━━━━━ Excerpted records
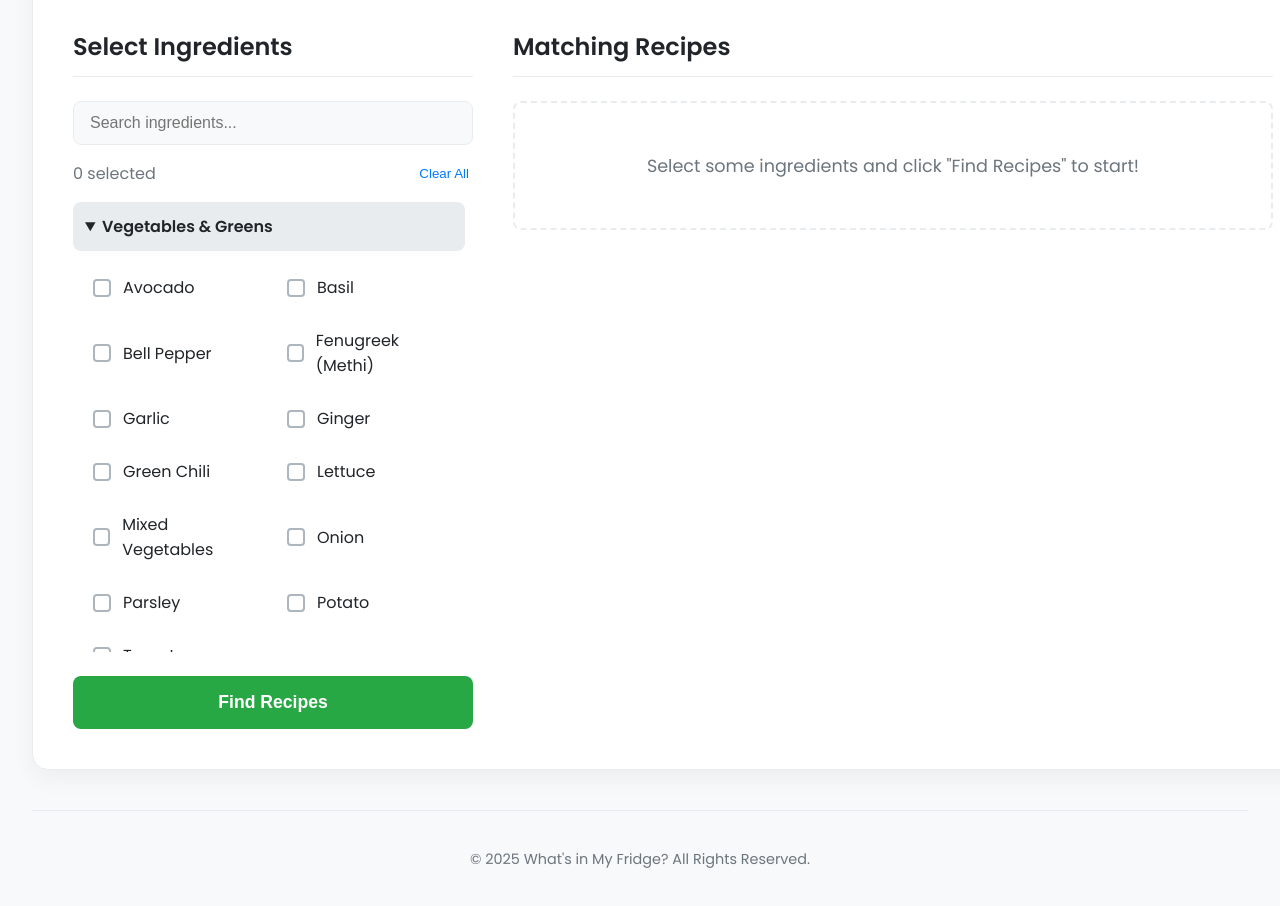
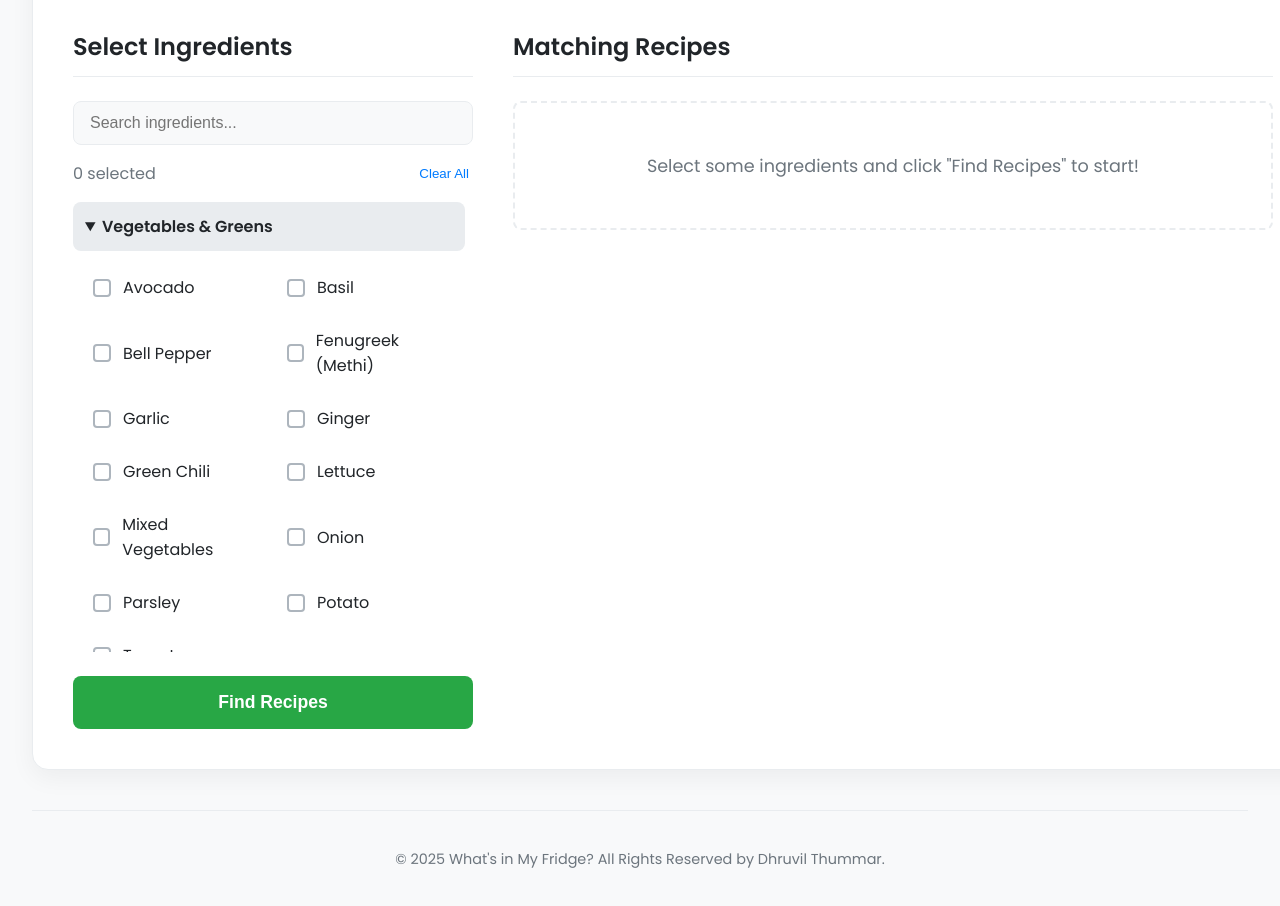
Before and after one commit to DhruvilThummar/What-s-In-My-Fridge, a plain HTML site: page index.html in a window 1280 px wide. Shown: the part 124-1030 px from the top of the page. Drawn offline with Linux system fonts and the light colour scheme.

Commit message:
Update index.html

```diff
--- a/index.html
+++ b/index.html
@@ -61,7 +61,7 @@
 
     <script src="script.js"></script>
 <footer class="app-footer">
-    <p>&copy; 2025 What's in My Fridge? All Rights Reserved.</p>
+    <p>&copy; 2025 What's in My Fridge? All Rights Reserved by Dhruvil Thummar.</p>
 </footer>
 
 </body>
```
━━━━━━━━━━
Assigned task: Copy each line holding "Rights" from the material above.

Finished exercise:
-    <p>&copy; 2025 What's in My Fridge? All Rights Reserved.</p>
+    <p>&copy; 2025 What's in My Fridge? All Rights Reserved by Dhruvil Thummar.</p>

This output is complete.